------ DATA FOR ANALYSIS
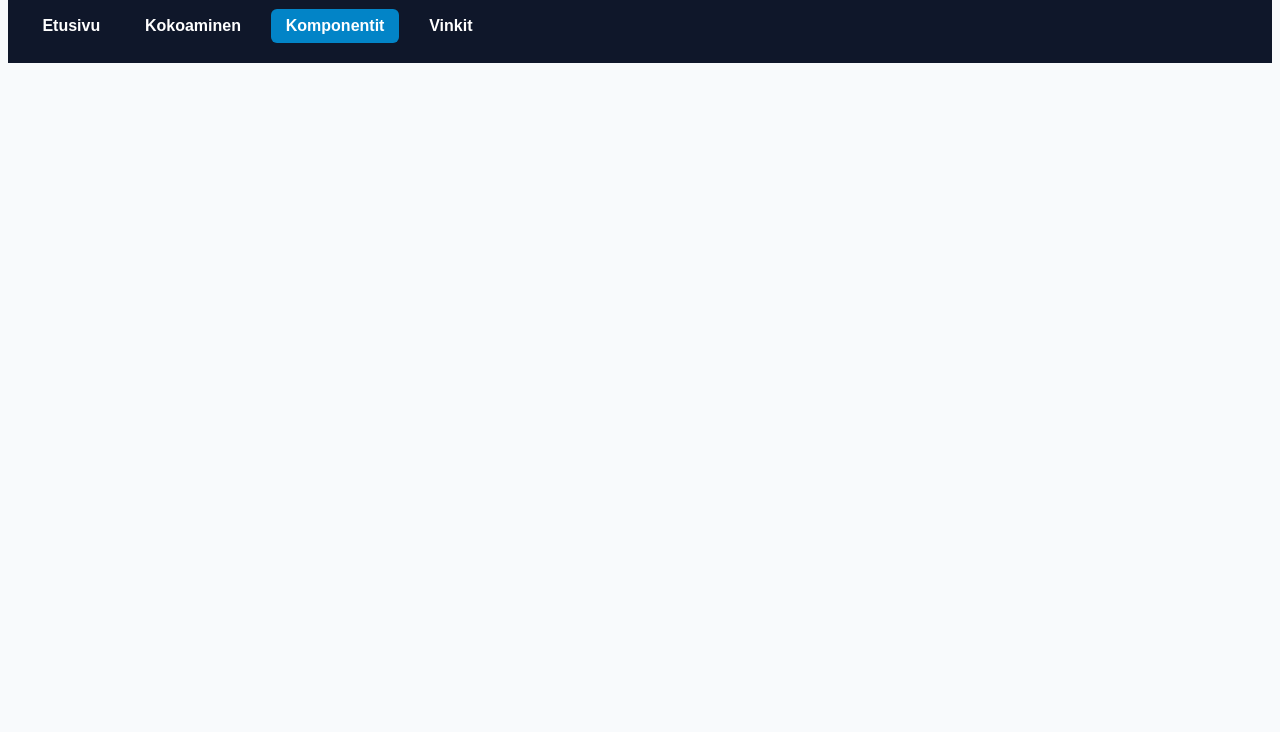
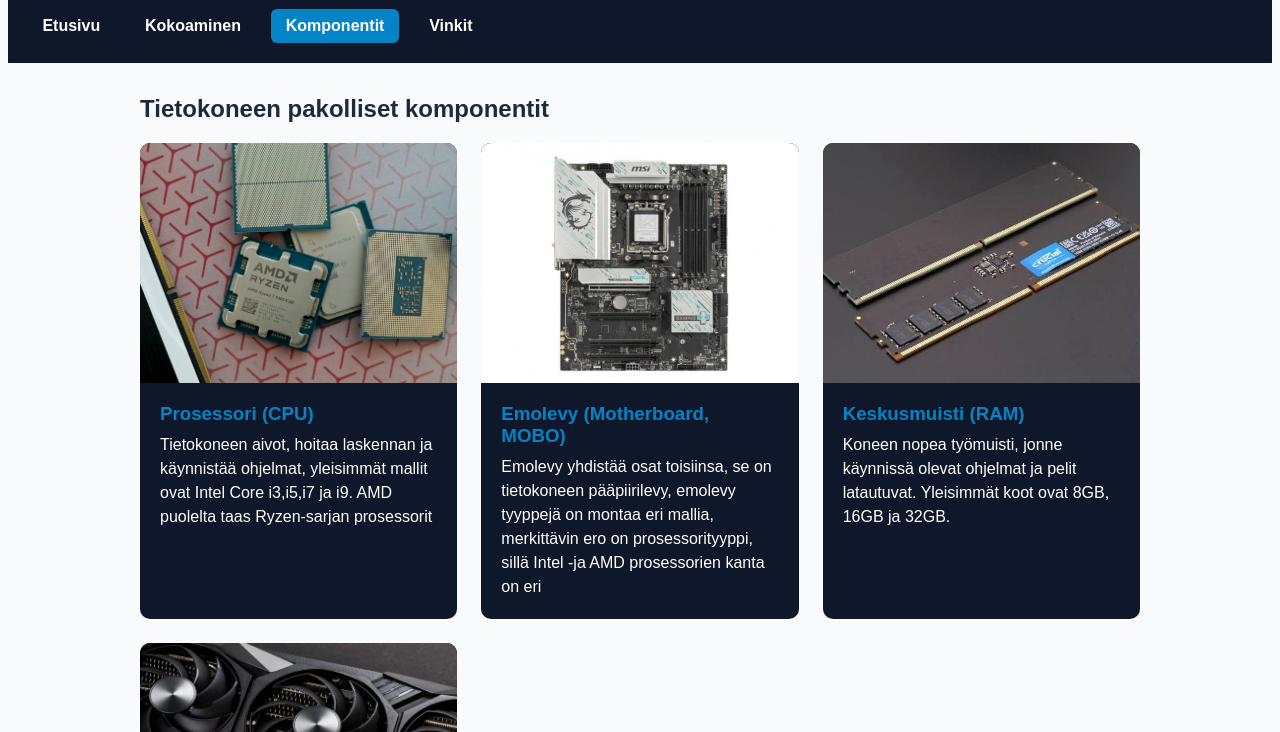
Before and after one commit to ArttuLaitila/Websivuston-rakentaminen, a plain HTML site: page komponentit.html in a window 1280 px wide. Shown: the part 68-800 px from the top of the page. Drawn offline with Linux system fonts and the light colour scheme.

Commit message:
Komponentit_edit

```diff
--- a/css/styles.css
+++ b/css/styles.css
@@ -94,3 +94,38 @@ header nav a {
     transform: translateY(-2px);
     opacity: 0.92;
 }
+.card-grid {
+    display: grid;
+    grid-template-columns: repeat(auto-fit, minmax(260px, 1fr));
+    gap: 1.5rem;
+}
+
+.card {
+    background-color: var(--dark-color);
+    border-radius: 10px;
+    overflow: hidden;
+}
+
+.card img {
+    width: 100%;
+    height: 240px;
+    object-fit: cover;
+    object-position: center;
+    display: block;
+}
+
+.card-content {
+    padding: 1.25rem;
+}
+
+.card-content h3 {
+    color: var(--primary-color);
+    margin-top: 0;
+    margin-bottom: 0.5rem;
+}
+
+.card-content p {
+    color: #ffffff;
+    line-height: 1.5;
+    margin: 0;
+}
--- a/komponentit.html
+++ b/komponentit.html
@@ -18,6 +18,39 @@
         </ul>
     </nav>
 </header>
+<main>
+    <h2>Tietokoneen pakolliset komponentit</h2>
+    <section class="card-grid">
+        <article class="card">
+            <img src="images/prossu.jpg" alt="Prosessori">
+            <div class="card-content">
+                <h3>Prosessori (CPU)</h3>
+                <p>Tietokoneen aivot, hoitaa laskennan ja käynnistää ohjelmat, yleisimmät mallit ovat Intel Core i3,i5,i7 ja i9. AMD puolelta taas Ryzen-sarjan prosessorit</p>
+            </div>
+        </article>
+        <article class="card">
+            <img src="images/Emolevy1.jpg" alt="Emolevy">
+            <div class="card-content">
+                <h3>Emolevy (Motherboard, MOBO)</h3>
+                <p>Emolevy yhdistää osat toisiinsa, se on tietokoneen pääpiirilevy, emolevy tyyppejä on montaa eri mallia, merkittävin ero on prosessorityyppi, sillä Intel -ja AMD prosessorien kanta on eri</p>
+            </div>
+        </article>
+        <article class="card">
+            <img src="images/ram.jpeg" alt="Keskusmuisti">
+            <div class="card-content">
+                <h3>Keskusmuisti (RAM)</h3>
+                <p>Koneen nopea työmuisti, jonne käynnissä olevat ohjelmat ja pelit latautuvat. Yleisimmät koot ovat 8GB, 16GB ja 32GB.</p>
+            </div>
+        </article>
+        <article class="card">
+            <img src="images/Näyttis.jpg" alt="Näytönohjain (GPU)">
+            <div class="card-content">
+                <h3>Näytönohjain (GPU)</h3>
+                <p>Piirtää kuvan näytölle, näytönohjaimia käytetään erityisesti pelikäytössä sekä graafisen työn suorittamisessa.</p>
+            </div>
+        </article>
+    </section>
+</main>
 
 </body>
 </html>
```
Also changed, not shown: images/Emolevy.jpg (added), images/Emolevy1.jpg (added), images/Näyttis.jpg (added), images/prossu.jpg (added), images/ram.jpeg (added).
------------
ACTIVITY
Extract every line containing the string "Näyttis" from the data above.

ANSWER TO THE PROBLEM
+            <img src="images/Näyttis.jpg" alt="Näytönohjain (GPU)">
Also changed, not shown: images/Emolevy.jpg (added), images/Emolevy1.jpg (added), images/Näyttis.jpg (added), images/prossu.jpg (added), images/ram.jpeg (added).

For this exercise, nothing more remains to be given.